Thursday 12th July 2018
Domanin, M.; Gallo, D.; Vergara, C.; Biondetti, P.; Forzenigo, L.V.; Morbiducci, U.
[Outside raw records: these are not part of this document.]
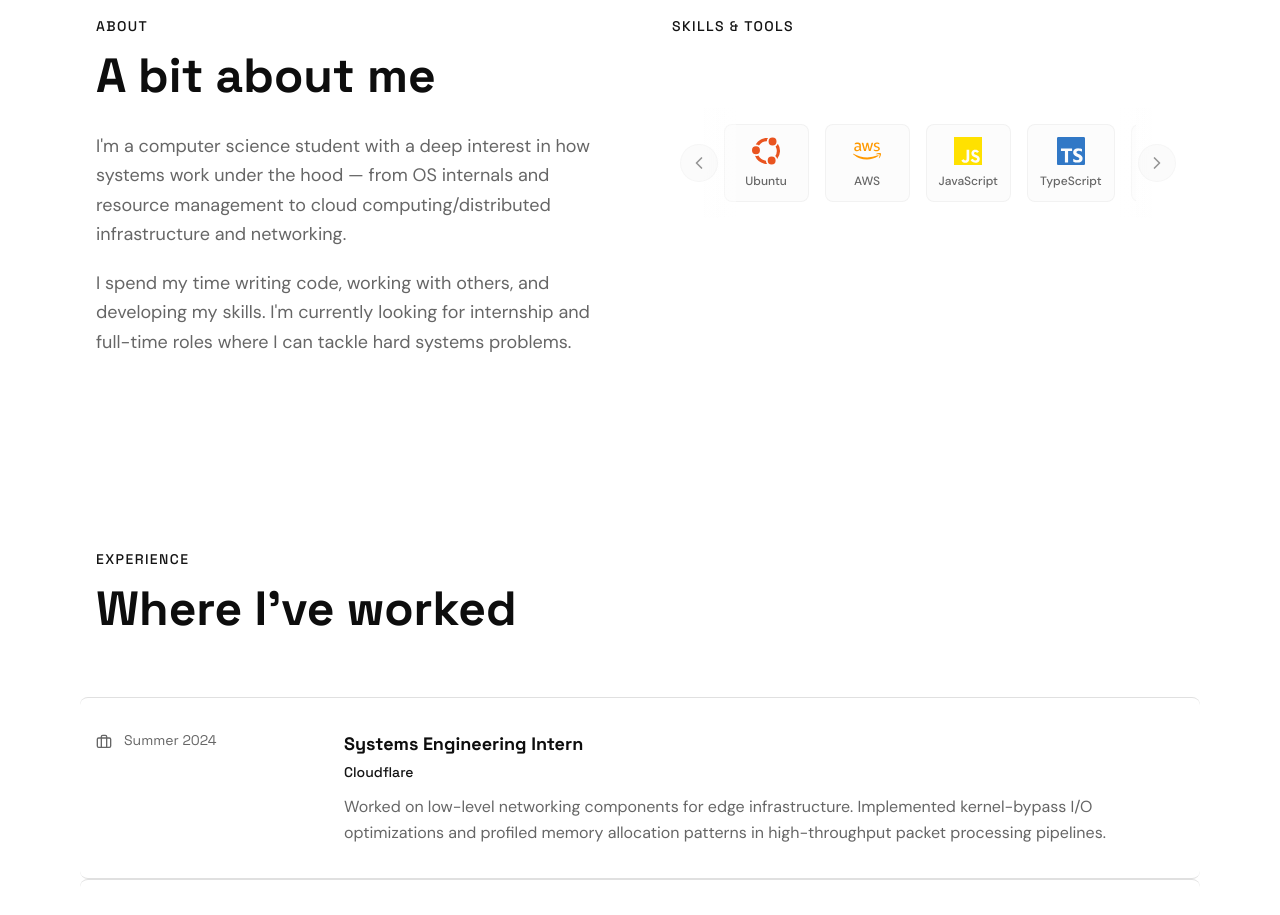
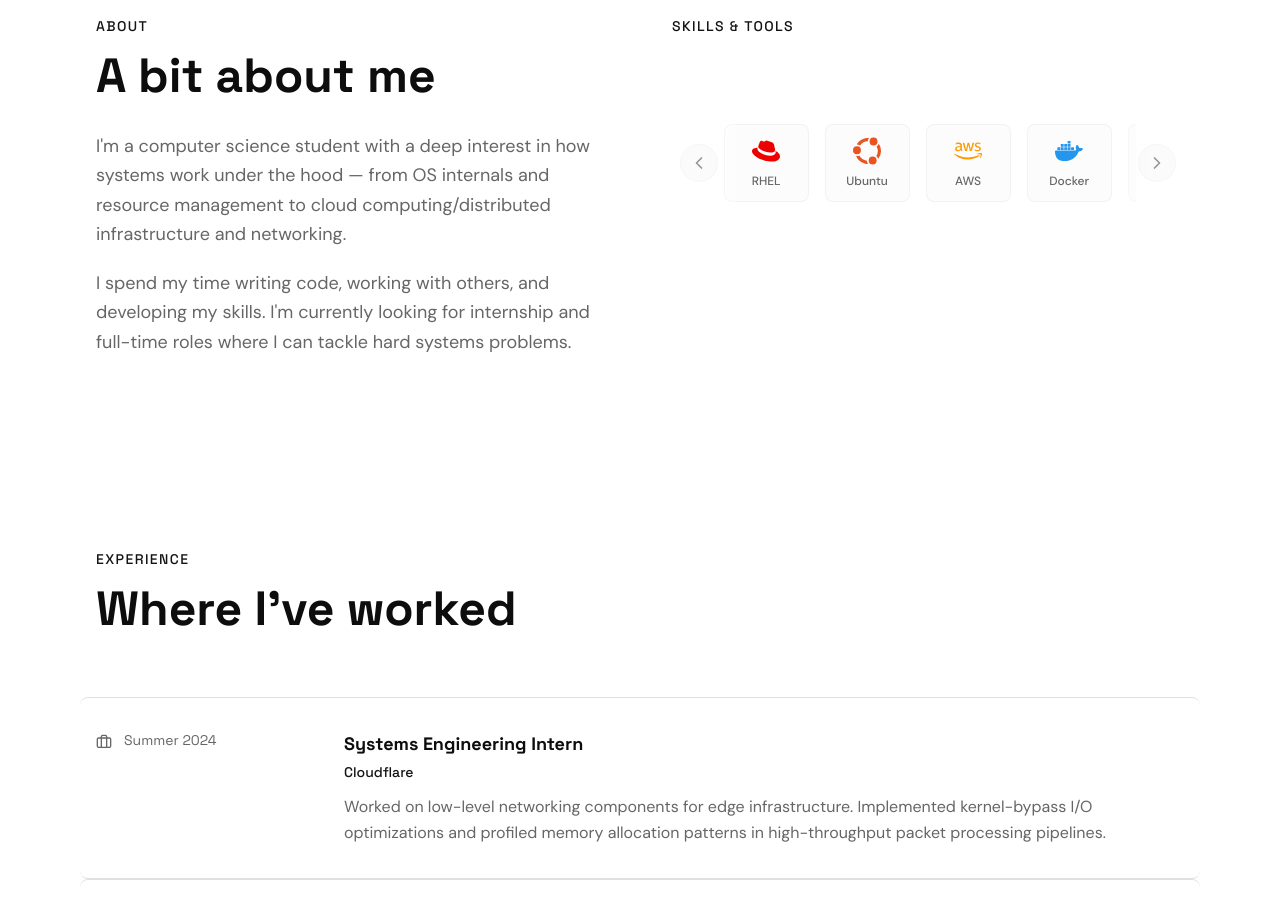
Before and after one commit to pranavjothivel/showcase, a Next.js app: page / in a window 1280 px wide. Shown: the part 880-1795 px from the top of the page. Built offline with nearby package versions, Linux system fonts and the light colour scheme.

Commit message:
edit: change logo ordering and internal typing

```diff
--- a/src/components/LogoCarousel.tsx
+++ b/src/components/LogoCarousel.tsx
@@ -22,30 +22,41 @@ import {
 import { FaAws } from 'react-icons/fa';
 import { ChevronLeft, ChevronRight } from 'lucide-react';
 
-interface Technology {
+type ReactIconTechnology = {
   name: string;
+  iconType: 'react-icon';
   icon: React.ElementType;
   color: string | { light: string; dark: string };
-}
+};
+
+type ImageTechnology = {
+  name: string;
+  iconType: 'image';
+  src: string;
+};
+
+type Technology = ReactIconTechnology | ImageTechnology;
 
 const technologies: Technology[] = [
-  { name: "C", icon: SiC, color: "#A8B9CC" },
-  { name: "C++", icon: SiCplusplus, color: "#00599C" },
-  // { name: "Rust", icon: SiRust, color: "#CE422B" },
-  { name: "Linux", icon: SiLinux, color: "#FCC624" },
-  { name: "RHEL", icon: SiRedhat, color: "#EE0000" },
-  { name: "Ubuntu", icon: SiUbuntu, color: "#E95420" },
-  { name: "AWS", icon: FaAws, color: "#FF9900" },
-  // { name: "Kubernetes", icon: SiKubernetes, color: "#326CE5" },
-  // { name: "Terraform", icon: SiTerraform, color: "#7B42BC" },
-  { name: "JavaScript", icon: SiJavascript, color: "#ffe100" },
-  { name: "TypeScript", icon: SiTypescript, color: "#3178C6" },
-  { name: "React", icon: SiReact, color: "#61DAFB" },
-  { name: "Next.js", icon: SiNextdotjs, color: { light: "#000000", dark: "#ffffff" } },
-  { name: "Docker", icon: SiDocker, color: "#2496ED" },
-  { name: "Node.js", icon: SiNodedotjs, color: "#339933" },
-  { name: "Git", icon: SiGit, color: "#F05032" },
-  { name: "PostgreSQL", icon: SiPostgresql, color: "#336791" },
+  { name: "C",          iconType: 'react-icon', icon: SiC,         color: "#A8B9CC" },
+  { name: "C++",        iconType: 'react-icon', icon: SiCplusplus, color: "#00599C" },
+  // { name: "Rust",    iconType: 'react-icon', icon: SiRust,      color: "#CE422B" },
+  { name: "Python",     iconType: 'image',      src: '/logos/python.svg' },
+  { name: "Linux",      iconType: 'react-icon', icon: SiLinux,     color: "#FCC624" },
+  { name: "RHEL",       iconType: 'react-icon', icon: SiRedhat,    color: "#EE0000" },
+  { name: "Ubuntu",     iconType: 'react-icon', icon: SiUbuntu,    color: "#E95420" },
+  { name: "AWS",        iconType: 'react-icon', icon: FaAws,       color: "#FF9900" },
+  { name: "Docker",     iconType: 'react-icon', icon: SiDocker,     color: "#2496ED" },
+  // { name: "Kubernetes", iconType: 'react-icon', icon: SiKubernetes, color: "#326CE5" },
+  // { name: "Terraform",  iconType: 'react-icon', icon: SiTerraform,  color: "#7B42BC" },
+  { name: "Jenkins",    iconType: 'image',      src: '/logos/jenkins.svg' },
+  { name: "JavaScript", iconType: 'react-icon', icon: SiJavascript, color: "#ffe100" },
+  { name: "TypeScript", iconType: 'react-icon', icon: SiTypescript, color: "#3178C6" },
+  { name: "React",      iconType: 'react-icon', icon: SiReact,      color: "#61DAFB" },
+  { name: "Next.js",    iconType: 'react-icon', icon: SiNextdotjs,  color: { light: "#000000", dark: "#ffffff" } },
+  { name: "Node.js",    iconType: 'react-icon', icon: SiNodedotjs,  color: "#339933" },
+  { name: "Git",        iconType: 'react-icon', icon: SiGit,        color: "#F05032" },
+  { name: "PostgreSQL", iconType: 'react-icon', icon: SiPostgresql, color: "#336791" },
 ];
 
 const LogoCarousel = () => {
@@ -192,10 +203,18 @@ const LogoCarousel = () => {
                   className="flex-shrink-0 flex items-center justify-center group"
                 >
                   <div className="flex flex-col items-center gap-2 p-3 rounded-lg bg-card/30 backdrop-blur-sm border border-border/40 hover:border-border transition-all duration-300 hover:bg-card/50 hover:scale-105 hover:shadow-lg min-w-[85px] hover:z-20 relative">
-                    <tech.icon
-                      className="w-7 h-7 transition-transform duration-300 group-hover:scale-110"
-                      style={{ color: getColor(tech.color, tech.name) }}
-                    />
+                    {tech.iconType === 'image' ? (
+                      <img
+                        src={tech.src}
+                        alt={tech.name}
+                        className="w-7 h-7 transition-transform duration-300 group-hover:scale-110 object-contain"
+                      />
+                    ) : (
+                      <tech.icon
+                        className="w-7 h-7 transition-transform duration-300 group-hover:scale-110"
+                        style={{ color: getColor(tech.color, tech.name) }}
+                      />
+                    )}
                     <span className="text-xs font-medium text-muted-foreground group-hover:text-foreground transition-colors text-center">
                       {tech.name}
                     </span>
```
Objective- Carotid restenosis is a common complication occurring after carotid endarterectomy (CEA). This study aimed to explore the potential of local hemodynamic disturbances and carotid bifurcation geometry to predict long-term restenosis at 60 months after CEA. Methods- Thirteen carotid bifurcations with a stenosis greater than 70% were submitted to CEA. Arteriotomy repair was performed with patch graft (PG) angioplasty in 9 cases, with primary closure (PC) in 4 cases. MRI acquisitions were performed within a month after surgery for hemodynamic and geometric characterization. Personalized computational fluid dynamic simulations were performed and hemodynamic disturbances were quantified in terms of exposure to low and oscillatory wall shear stress (WSS). Each carotid geometry was characterized automatically in terms of flare (i.e., the expansion at the carotid bulb) and tortuosity proximal to the bifurcation. Based on hemodynamics and geometry, cases were classified into three categories of “geometric” or “hemodynamic” restenosis risk. At 60 months after CEA, eligible participants underwent duplex ultrasound scan and peak systolic velocity measurement for the detection of restenosis, with extraction of intima-media thickness from five selected locations along the carotid bifurcation. Results- More unfavorable hemodynamic conditions established in PG than PC cases. Carotid flare was found to be significantly associated with the exposure to low WSS and therefore considered to define the geometric restenosis risk. No significant associations were found for tortuosity. The two cases characterized by the highest flare and the largest exposure to low WSS developed restenosis >50% at 60 months. A high correspondence was found between morphological DUS observations of myointimal thickening or new atheroma development and low and oscillatory WSS regions. Conclusions- The quantitative analysis of hemodynamics and geometry holds potential for the stratification of patients at risk for development of late restenosis after CEA. Moreover, it can help the understanding of the mechanistic processes underlying restenosis development, potentially guiding the clinical decision between PG vs. PC. Our findings suggest that arteriotomy repair should avoid an artificial flare, that is linked with restenosis via the generation of flow disturbances. Geometric characterization from imaging data is a convenient, fast and easy method that can be integrated in the clinical practice.